“Something that shouldn't be underestimated,” he says, “is the fact that creativity is more important than knowledge in the workplace. A lot of people come out of school believing that what they know is really important but, unfortunately, the democratisation of information that Google and other search engines provide us, in combination with how young people are very quick to get information if they need it, means that the model of ‘sit at your desk, work hard for 8 hours and go home’ is not relevant anymore. In my business, young people want to be engineers, they want to create and design, to make great products. It would be pointless trying to sell them the idea that they should sit in a room crunching numbers all day, the guys all wearing a suit and tie. It is a business's obligation to create the work environment that will bring the best out of these people. We can ask the people we work with how they want to work. What makes them excited to come to work. Why they are doing what they are doing. I have never known any company with a sustainable advantage that doesn't rest on the quality of its people. So do we want people who all work until exactly 5 o'clock and admire the one who always stays until 9 o’clock or should we focus on the result and create conditions in which they can delight in exceeding our expectations? For some organisations it's going to be a scary time but I suspect that, in the gaming industry, it wouldn't work any other way. We need to create an environment in which people can collaborate and challenge themselves and they want to create something awesome for other videogame players. That doesn't mean working or dressing a certain way. Just give them the space and tell them what the challenges are.”

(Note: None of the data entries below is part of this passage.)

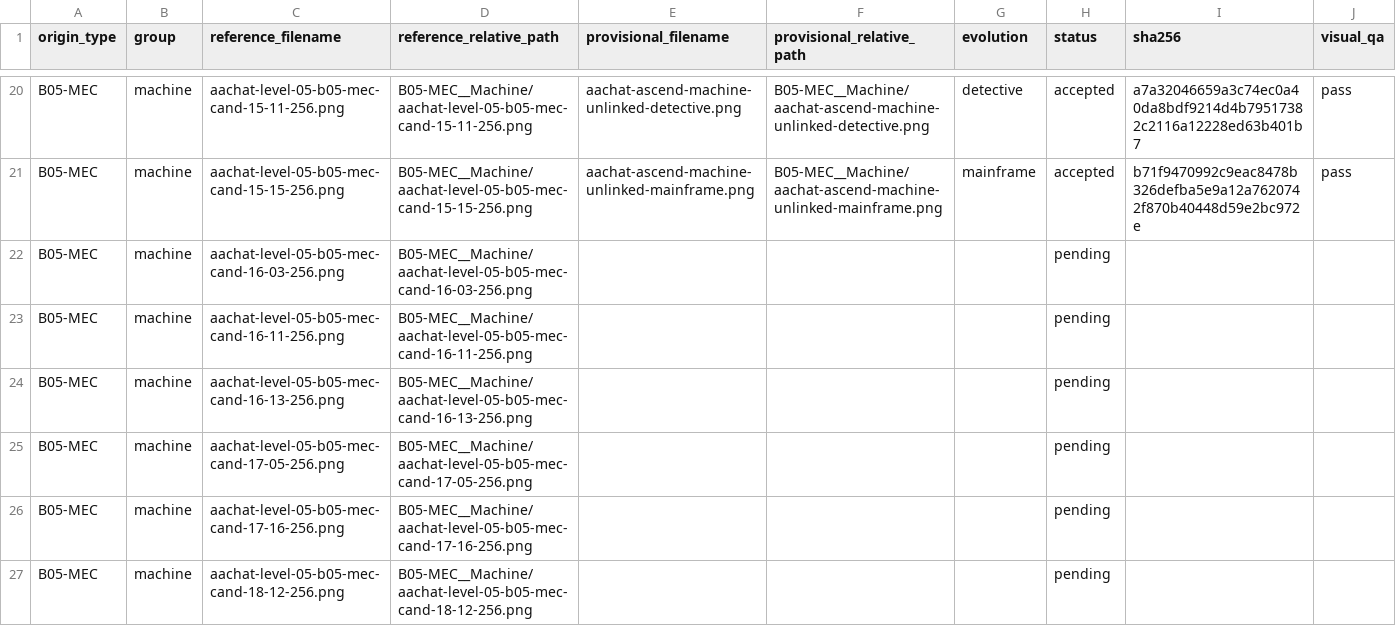
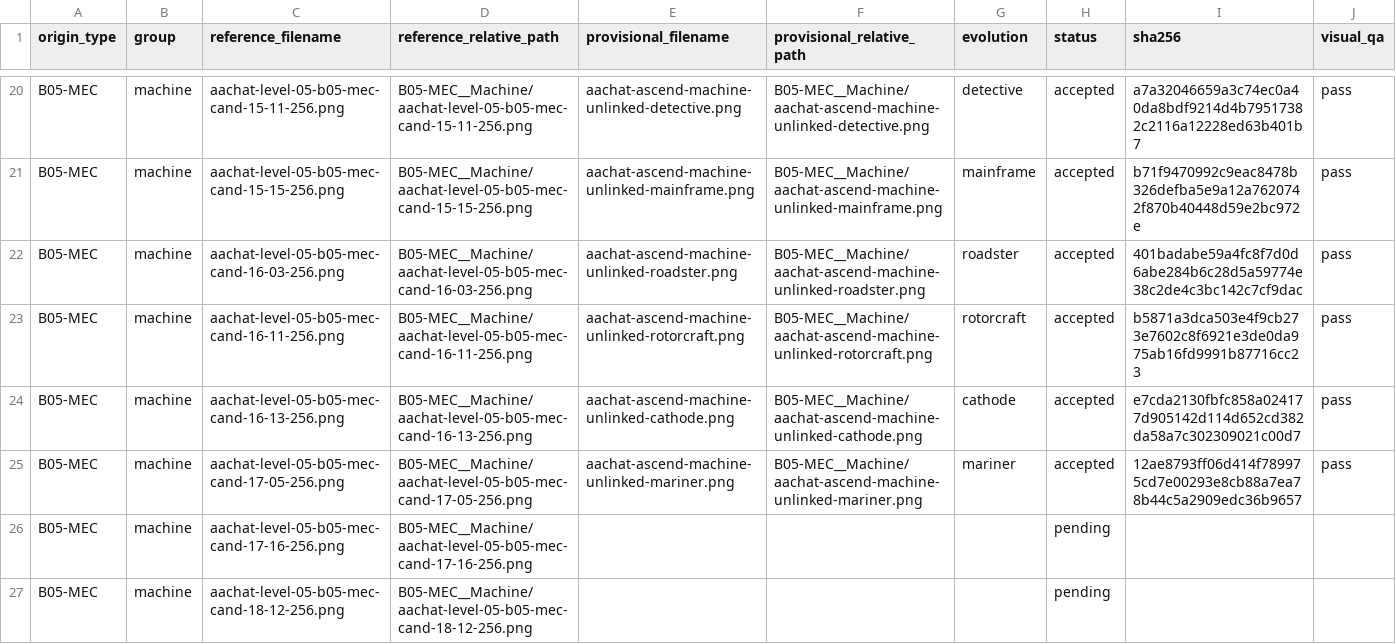
Before and after one commit to sotaooo/aachat-character-kit, a CSV file: agent-icons/level-05/.orchestration/native-1254/assignments/worker-05.csv, drawn as a sheet; only a part is shown, gaps mark what is left out.

Commit message:
Add worker 05 Level 5 machine cutouts

```diff
--- a/agent-icons/level-05/.orchestration/native-1254/assignments/worker-05.csv
+++ b/agent-icons/level-05/.orchestration/native-1254/assignments/worker-05.csv
@@ -21,6 +21,6 @@ B05-MEC,machine,aachat-level-05-b05-mec-cand-15-11-256.png,B05-MEC__Machine/aach
 B05-MEC,machine,aachat-level-05-b05-mec-cand-15-15-256.png,B05-MEC__Machine/aachat-level-05-b05-mec-cand-15-15-256.png,aachat-ascend-machine-unlinked-mainframe.png,B05-MEC__Machine/aachat-ascend-machine-unlinked-mainframe.png,mainframe,accepted,b71f9470992c9eac8478b326defba5e9a12a7620742f870b40448d59e2bc972e,pass
-B05-MEC,machine,aachat-level-05-b05-mec-cand-16-03-256.png,B05-MEC__Machine/aachat-level-05-b05-mec-cand-16-03-256.png,,,,pending,,
-B05-MEC,machine,aachat-level-05-b05-mec-cand-16-11-256.png,B05-MEC__Machine/aachat-level-05-b05-mec-cand-16-11-256.png,,,,pending,,
-B05-MEC,machine,aachat-level-05-b05-mec-cand-16-13-256.png,B05-MEC__Machine/aachat-level-05-b05-mec-cand-16-13-256.png,,,,pending,,
-B05-MEC,machine,aachat-level-05-b05-mec-cand-17-05-256.png,B05-MEC__Machine/aachat-level-05-b05-mec-cand-17-05-256.png,,,,pending,,
+B05-MEC,machine,aachat-level-05-b05-mec-cand-16-03-256.png,B05-MEC__Machine/aachat-level-05-b05-mec-cand-16-03-256.png,aachat-ascend-machine-unlinked-roadster.png,B05-MEC__Machine/aachat-ascend-machine-unlinked-roadster.png,roadster,accepted,401badabe59a4fc8f7d0d6abe284b6c28d5a59774e38c2de4c3bc142c7cf9dac,pass
+B05-MEC,machine,aachat-level-05-b05-mec-cand-16-11-256.png,B05-MEC__Machine/aachat-level-05-b05-mec-cand-16-11-256.png,aachat-ascend-machine-unlinked-rotorcraft.png,B05-MEC__Machine/aachat-ascend-machine-unlinked-rotorcraft.png,rotorcraft,accepted,b5871a3dca503e4f9cb273e7602c8f6921e3de0da975ab16fd9991b87716cc23,pass
+B05-MEC,machine,aachat-level-05-b05-mec-cand-16-13-256.png,B05-MEC__Machine/aachat-level-05-b05-mec-cand-16-13-256.png,aachat-ascend-machine-unlinked-cathode.png,B05-MEC__Machine/aachat-ascend-machine-unlinked-cathode.png,cathode,accepted,e7cda2130fbfc858a024177d905142d114d652cd382da58a7c302309021c00d7,pass
+B05-MEC,machine,aachat-level-05-b05-mec-cand-17-05-256.png,B05-MEC__Machine/aachat-level-05-b05-mec-cand-17-05-256.png,aachat-ascend-machine-unlinked-mariner.png,B05-MEC__Machine/aachat-ascend-machine-unlinked-mariner.png,mariner,accepted,12ae8793ff06d414f789975cd7e00293e8cb88a7ea78b44c5a2909edc36b9657,pass
 B05-MEC,machine,aachat-level-05-b05-mec-cand-17-16-256.png,B05-MEC__Machine/aachat-level-05-b05-mec-cand-17-16-256.png,,,,pending,,
```
Also changed, not shown: 4 other files.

Prochazka’s talk will also touch on what he calls “the impending reality of machine learning” which is already transforming the legal function and financial services. “Machines make very few errors and so our ability to gain insights and data analysis will be coming from machines,” he says, before asking, “Who could have known a decade ago what a smartphone would be doing and how much of our time is consumed by it?”

Every change has its pros and cons, he says, expressing the view that the way young people spend their time – perhaps less on being social and more on being online – will have both a negative and positive influence. He tries to be realistic, recalling how, “in the ‘50s and ‘60s rock and roll music was said to be leading to the moral degradation of mankind, while in the ‘80s, if you played Dungeons and Dragons you were going to be devil worshippers. In the end, things didn't quite work out that way!”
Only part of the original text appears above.